=== Data excerpts ===
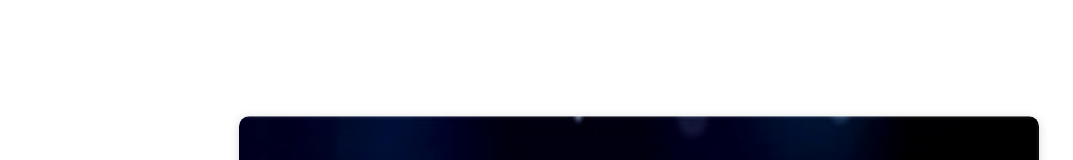
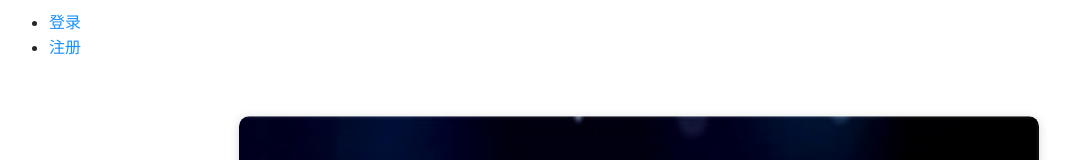
Before and after one commit to liuyong741639435/Blog-lion-client, a Vue app: page /user/account in a window 1280 px wide. Shown: the top 160 px of the page, without its empty margins (1-1074 px from the left). Built offline with nearby package versions, Linux system fonts and the light colour scheme.

Commit message:
fix: 完善代码

```diff
--- a/src/App.vue
+++ b/src/App.vue
@@ -1,4 +1,17 @@
-
 <template>
+  <div class="tes">
+    <ul>
+      <li><router-link to="/user/account/login" >登录</router-link></li>
+      <li><router-link to="/user/account/register" >注册</router-link></li>
+    </ul>
+  </div>
   <router-view />
 </template>
+<style lang="less" scoped>
+.tes {
+  position: fixed;
+  left: 10px;
+  top: 10px;
+  z-index: 10000;
+}
+</style>
--- a/src/api/api.d.ts
+++ b/src/api/api.d.ts
@@ -24,6 +24,10 @@ declare namespace API {
   interface GetArticle {
     aId: string,
   }
+  // todo 后续用搜索代替
+  interface GetArticleList {
+
+  }
 
   interface EditArticle {
     aId?: string,
--- a/src/api/article.ts
+++ b/src/api/article.ts
@@ -8,7 +8,7 @@ export const ApiGetArticle = (data: API.GetArticle) =>
     }
   );
 export const ApiEditArticle = (data: API.EditArticle) =>
-  request.post<any, API.Response<{aId: string}>>(
+  request.post<any, API.Response<{ aId: string }>>(
     "/article/editArticle",
     JSON.stringify(data)
   );
@@ -18,3 +18,11 @@ export const ApiSetArticleState = (data: API.SetArticleState) =>
     "/article/setArticleState",
     JSON.stringify(data)
   );
+
+export const ApiGetArticleList = (data: API.GetArticleList) =>
+  request.get<any, API.Response<{ title: string; content: string }>>(
+    "/article/getArticleList",
+    {
+      params: data,
+    }
+  );
--- a/src/router/index.ts
+++ b/src/router/index.ts
@@ -18,7 +18,7 @@ const routes: Array<RouteRecordRaw> = [
   },
   // user
   {
-    path: '/user/account/:state?',
+    path: '/user/account/:pageState?',
     name: 'account',
     component: () => import("@/views/user/account/index.vue")
   }
--- a/src/utils/request.ts
+++ b/src/utils/request.ts
@@ -1,6 +1,9 @@
 import axios from "axios";
 import { setToken, getToken } from "./token";
 import config from "../config";
+import { useRouter } from "vue-router";
+
+const router = useRouter()
 
 const request = axios.create({
   baseURL: config.baseURL,
@@ -28,16 +31,14 @@ request.interceptors.response.use((response) => {
   // 通过网络状态码，做不同的处理
   switch (response.status) {
     case 200:
-      // 1 获取token 根据后端返回数据的解构，取值。
-      // 2 也可不在拦截器处理token存储，如果token在下线前不会过期，不需要重新更新token，只需要在登录或者其他接口得到token时处理就行，不需要在这里每次都查询一下是否有token
-      const token = res.data?.token;
-      if (token) setToken(token);
       return res;
     case 401:
       Promise.reject("无权访问");
+      router.push('/user/account/login')
     // 响应的操作，如跳转到登录页面
     case 403:
       Promise.reject("token认证失败");
+      router.push('/user/account/login')
     // 重新登录，或者重新获取token
     default:
       Promise.reject("未知错误");
--- a/src/views/user/account/account.ts
+++ b/src/views/user/account/account.ts
@@ -58,7 +58,7 @@ export function useAccount() {
     buttonDisabled.value = true;
     apiRegister({
       userName: formRegister.userName,
-      password: formRegister.password
+      password: formRegister.password,
     })
       .then((res) => {
         if (res.code === 0) {
@@ -102,15 +102,16 @@ export function useAccount() {
   const submitLoginDebounce = debounce(function () {
     const data = toRaw(formLogin);
     setLogin(data);
-    buttonDisabled.value = true
+    buttonDisabled.value = true;
     apiLogin({
       userName: formLogin.userName,
-      password: formLogin.password
+      password: formLogin.password,
     })
       .then((res) => {
         if (res.code === 0) {
           message.success("登录成功");
-          router.push("/");
+
+          router.push("/edit/drafts");
         } else {
           message.warning(res.msg);
         }
```
Also changed, not shown: 1 other file (tests, documents, lock files or other folders).
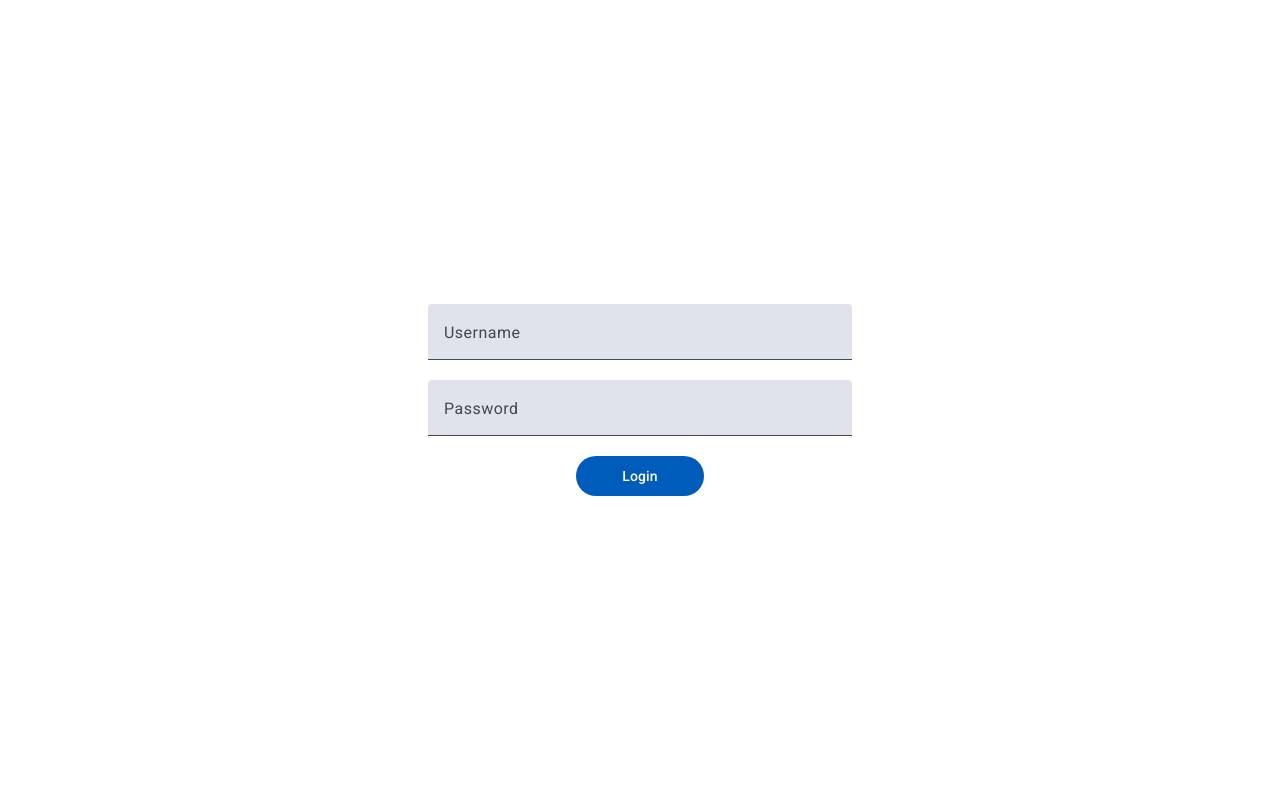
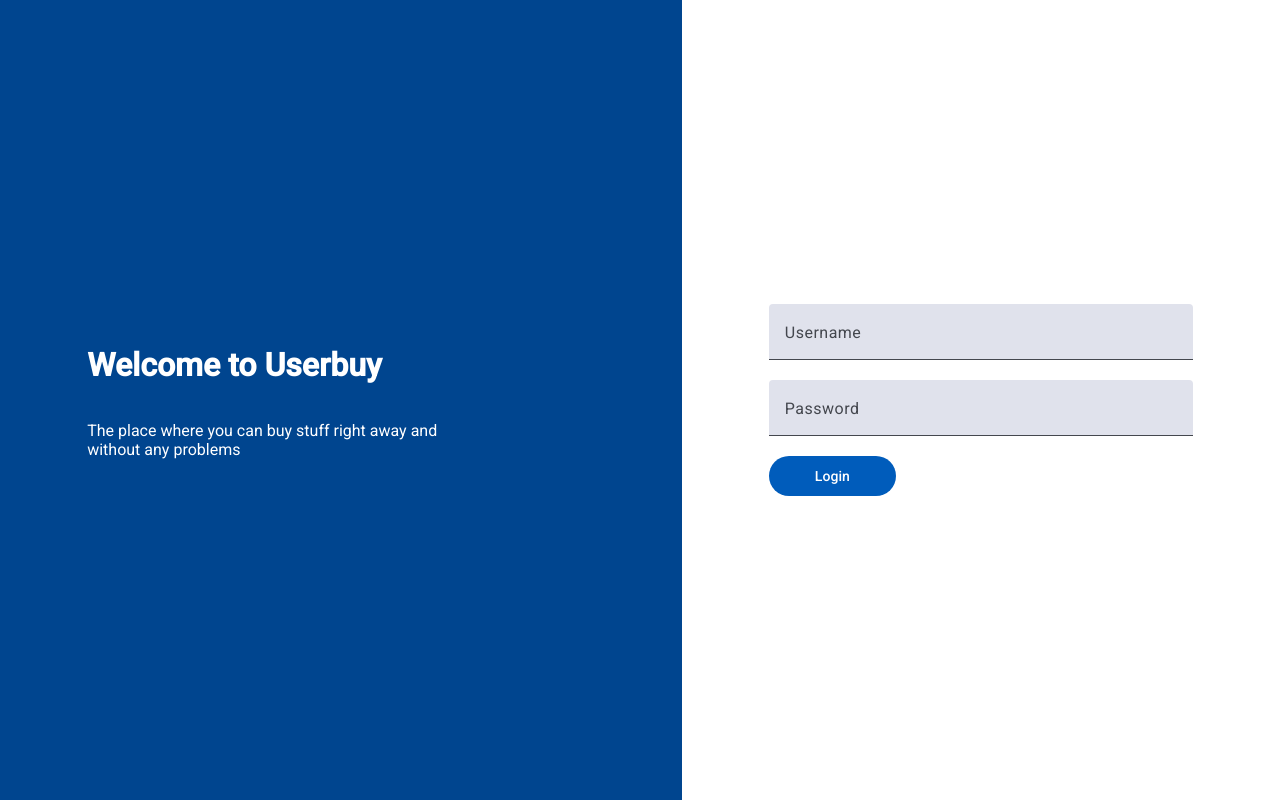
Before and after one commit to pedrochatelain/frontend_userbuy, an Angular app: page /login in a window 1280 px wide. Built offline with nearby package versions, Linux system fonts and the light colour scheme.

Commit message:
refactor login

```diff
--- a/src/app/login/login.component.css
+++ b/src/app/login/login.component.css
@@ -11,11 +11,30 @@
 .container {
     height: 100%;
     display: grid;
-    justify-content: center;
-    align-content: center;
+    grid-auto-flow: column;
+}
+
+.left-content {
+  display: grid;
+  justify-content: center;
+  align-content: center;
+  background-color: var(--mat-sys-on-primary-container);
+}
+
+.left-content h1, .left-content p {
+  color: white;
+}
+
+.left-content p {
+  width: 80%;
+}
+
+.right-content {
+  display: grid;
+  justify-content: center;
+  align-content: center;
 }
 
 .btn-login {
-    justify-self: center;
     width: 30%;
 }
--- a/src/app/login/login.component.html
+++ b/src/app/login/login.component.html
@@ -1,4 +1,9 @@
 <div class="container">
+    <div class="left-content">
+        <h1>Welcome to Userbuy</h1>
+        <p>The place where you can buy stuff right away and without any problems</p>
+    </div>
+    <div class="right-content">
         <form class="example-form">
             <mat-form-field class="example-full-width">
               <mat-label>Username</mat-label>
@@ -20,7 +25,7 @@
         </button>
         @if (error) {
         <mat-error>{{error}}</mat-error>
-
         }
+    </div>
 
 </div>
--- a/src/app/login/login.component.ts
+++ b/src/app/login/login.component.ts
@@ -40,13 +40,13 @@ export class LoginComponent {
         localStorage.setItem('token', response.token);
       },
       error: error => {
-        setTimeout(() => this.error = error.error.error, 1000);
+        this.error = error.error.error
         console.error('Errore:', error);
       },
       complete: () => {
         console.log('Request complete');
       }
     });
-    setTimeout(() => this.loading = false, 1000);
+    this.loading = false
   }
 }
```
Lines whose indentation alone changed are shown as unchanged.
===
(What to produce): Text only, please: give the listing again word for word with no images.

(Answer for this exercise):
Before and after one commit to liuyong741639435/Blog-lion-client, a Vue app: page /user/account in a window 1280 px wide. Shown: the top 160 px of the page, without its empty margins (1-1074 px from the left). Built offline with nearby package versions, Linux system fonts and the light colour scheme.

Commit message:
fix: 完善代码

```diff
--- a/src/App.vue
+++ b/src/App.vue
@@ -1,4 +1,17 @@
-
 <template>
+  <div class="tes">
+    <ul>
+      <li><router-link to="/user/account/login" >登录</router-link></li>
+      <li><router-link to="/user/account/register" >注册</router-link></li>
+    </ul>
+  </div>
   <router-view />
 </template>
+<style lang="less" scoped>
+.tes {
+  position: fixed;
+  left: 10px;
+  top: 10px;
+  z-index: 10000;
+}
+</style>
--- a/src/api/api.d.ts
+++ b/src/api/api.d.ts
@@ -24,6 +24,10 @@ declare namespace API {
   interface GetArticle {
     aId: string,
   }
+  // todo 后续用搜索代替
+  interface GetArticleList {
+
+  }
 
   interface EditArticle {
     aId?: string,
--- a/src/api/article.ts
+++ b/src/api/article.ts
@@ -8,7 +8,7 @@ export const ApiGetArticle = (data: API.GetArticle) =>
     }
   );
 export const ApiEditArticle = (data: API.EditArticle) =>
-  request.post<any, API.Response<{aId: string}>>(
+  request.post<any, API.Response<{ aId: string }>>(
     "/article/editArticle",
     JSON.stringify(data)
   );
@@ -18,3 +18,11 @@ export const ApiSetArticleState = (data: API.SetArticleState) =>
     "/article/setArticleState",
     JSON.stringify(data)
   );
+
+export const ApiGetArticleList = (data: API.GetArticleList) =>
+  request.get<any, API.Response<{ title: string; content: string }>>(
+    "/article/getArticleList",
+    {
+      params: data,
+    }
+  );
--- a/src/router/index.ts
+++ b/src/router/index.ts
@@ -18,7 +18,7 @@ const routes: Array<RouteRecordRaw> = [
   },
   // user
   {
-    path: '/user/account/:state?',
+    path: '/user/account/:pageState?',
     name: 'account',
     component: () => import("@/views/user/account/index.vue")
   }
--- a/src/utils/request.ts
+++ b/src/utils/request.ts
@@ -1,6 +1,9 @@
 import axios from "axios";
 import { setToken, getToken } from "./token";
 import config from "../config";
+import { useRouter } from "vue-router";
+
+const router = useRouter()
 
 const request = axios.create({
   baseURL: config.baseURL,
@@ -28,16 +31,14 @@ request.interceptors.response.use((response) => {
   // 通过网络状态码，做不同的处理
   switch (response.status) {
     case 200:
-      // 1 获取token 根据后端返回数据的解构，取值。
-      // 2 也可不在拦截器处理token存储，如果token在下线前不会过期，不需要重新更新token，只需要在登录或者其他接口得到token时处理就行，不需要在这里每次都查询一下是否有token
-      const token = res.data?.token;
-      if (token) setToken(token);
       return res;
     case 401:
       Promise.reject("无权访问");
+      router.push('/user/account/login')
     // 响应的操作，如跳转到登录页面
     case 403:
       Promise.reject("token认证失败");
+      router.push('/user/account/login')
     // 重新登录，或者重新获取token
     default:
       Promise.reject("未知错误");
--- a/src/views/user/account/account.ts
+++ b/src/views/user/account/account.ts
@@ -58,7 +58,7 @@ export function useAccount() {
     buttonDisabled.value = true;
     apiRegister({
       userName: formRegister.userName,
-      password: formRegister.password
+      password: formRegister.password,
     })
       .then((res) => {
         if (res.code === 0) {
@@ -102,15 +102,16 @@ export function useAccount() {
   const submitLoginDebounce = debounce(function () {
     const data = toRaw(formLogin);
     setLogin(data);
-    buttonDisabled.value = true
+    buttonDisabled.value = true;
     apiLogin({
       userName: formLogin.userName,
-      password: formLogin.password
+      password: formLogin.password,
     })
       .then((res) => {
         if (res.code === 0) {
           message.success("登录成功");
-          router.push("/");
+
+          router.push("/edit/drafts");
         } else {
           message.warning(res.msg);
         }
```
Also changed, not shown: 1 other file (tests, documents, lock files or other folders).
Before and after one commit to pedrochatelain/frontend_userbuy, an Angular app: page /login in a window 1280 px wide. Built offline with nearby package versions, Linux system fonts and the light colour scheme.

Commit message:
refactor login

```diff
--- a/src/app/login/login.component.css
+++ b/src/app/login/login.component.css
@@ -11,11 +11,30 @@
 .container {
     height: 100%;
     display: grid;
-    justify-content: center;
-    align-content: center;
+    grid-auto-flow: column;
+}
+
+.left-content {
+  display: grid;
+  justify-content: center;
+  align-content: center;
+  background-color: var(--mat-sys-on-primary-container);
+}
+
+.left-content h1, .left-content p {
+  color: white;
+}
+
+.left-content p {
+  width: 80%;
+}
+
+.right-content {
+  display: grid;
+  justify-content: center;
+  align-content: center;
 }
 
 .btn-login {
-    justify-self: center;
     width: 30%;
 }
--- a/src/app/login/login.component.html
+++ b/src/app/login/login.component.html
@@ -1,4 +1,9 @@
 <div class="container">
+    <div class="left-content">
+        <h1>Welcome to Userbuy</h1>
+        <p>The place where you can buy stuff right away and without any problems</p>
+    </div>
+    <div class="right-content">
         <form class="example-form">
             <mat-form-field class="example-full-width">
               <mat-label>Username</mat-label>
@@ -20,7 +25,7 @@
         </button>
         @if (error) {
         <mat-error>{{error}}</mat-error>
-
         }
+    </div>
 
 </div>
--- a/src/app/login/login.component.ts
+++ b/src/app/login/login.component.ts
@@ -40,13 +40,13 @@ export class LoginComponent {
         localStorage.setItem('token', response.token);
       },
       error: error => {
-        setTimeout(() => this.error = error.error.error, 1000);
+        this.error = error.error.error
         console.error('Errore:', error);
       },
       complete: () => {
         console.log('Request complete');
       }
     });
-    setTimeout(() => this.loading = false, 1000);
+    this.loading = false
   }
 }
```
Lines whose indentation alone changed are shown as unchanged.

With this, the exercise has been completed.